TO DO: Using the entries that follow, state how many lines contain "categories", with no other words.

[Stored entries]
__________
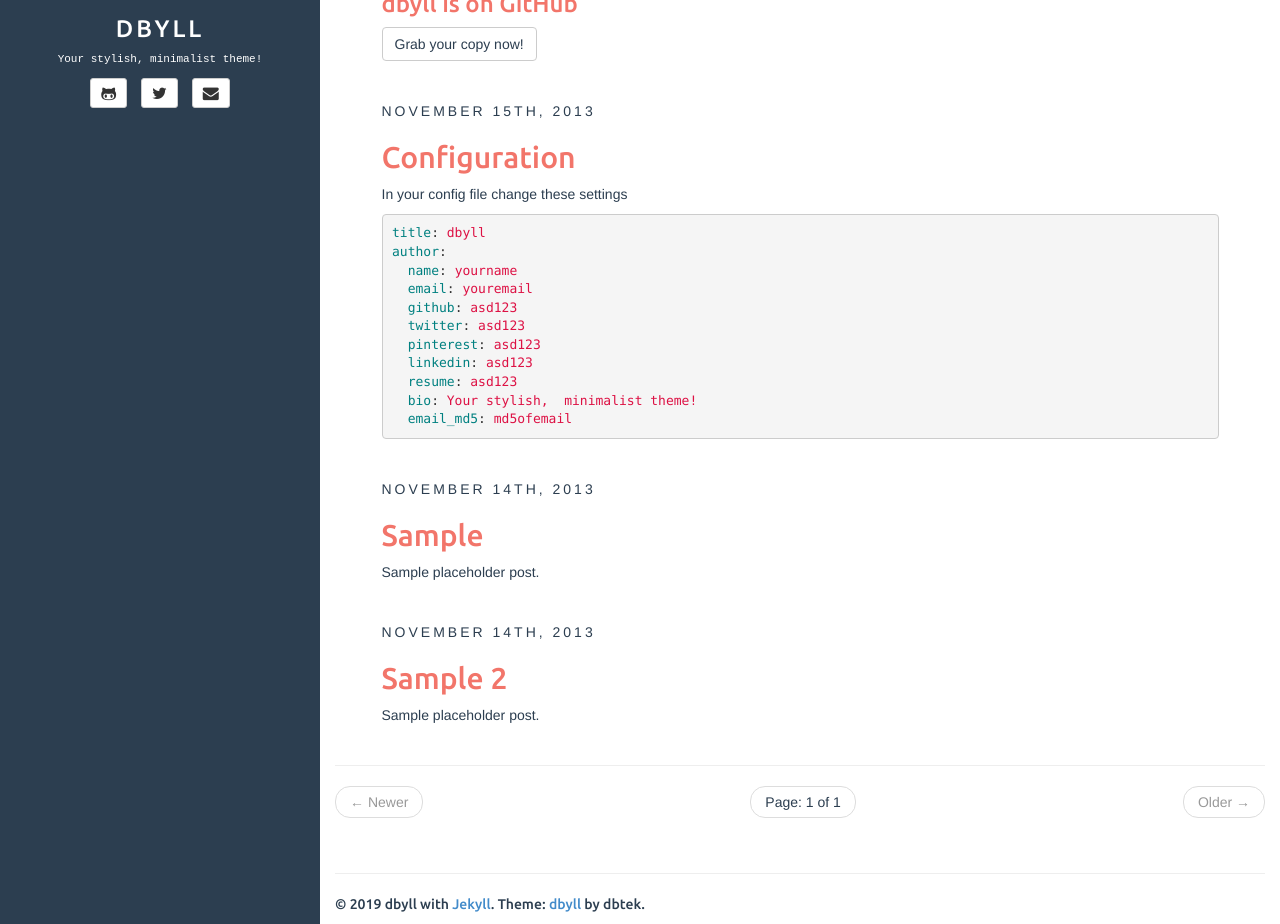
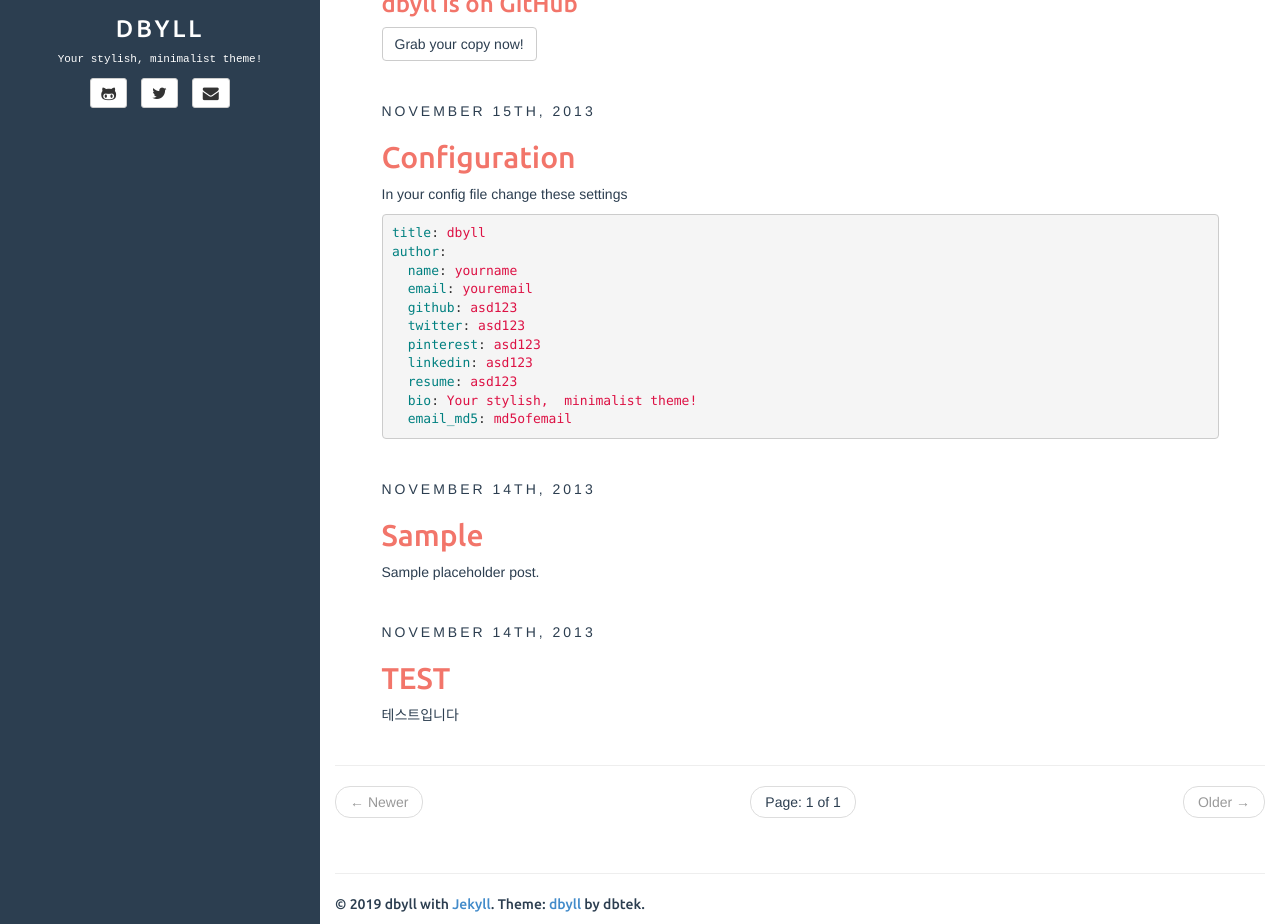
Before and after one commit to meeekyung/meeekyung.github.io, a Jekyll site: the page built from index.html, in a window 1280 px wide and 1206 px high, cut to the strip 282-1206 px from the top of the window. Built offline with Jekyll 4.4.1, drawn with Linux system fonts in a browser that asks for light colours; the list of posts is cut into pages by our own code.

Commit message:
Update 2013-11-14-sample-2.md

```diff
--- a/_posts/2013-11-14-sample-2.md
+++ b/_posts/2013-11-14-sample-2.md
@@ -1,9 +1,9 @@
 ---
 layout: post
-title: Sample 2
-categories: [general, demo, sample]
+title: TEST
+categories: [TEST category]
 tags: [demo, dbyll, dbtek, sample2]
-description: Sample placeholder post.
+description: 테스트입니다
 ---
 
 Lorem ipsum dolor sit amet,  consectetur adipisicing elit,  sed do eiusmod tempor incididunt ut labore et dolore magna aliqua. Ut enim ad minim veniam,  quis nostrud exercitation ullamco laboris nisi ut aliquip ex ea commodo consequat. Duis aute irure dolor in reprehenderit in voluptate velit esse cillum dolore eu fugiat nulla pariatur. Excepteur sint occaecat cupidatat non proident,  sunt in culpa qui officia deserunt mollit anim id est laborum.
```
__________
RESPONSE TO THIS TASK: 2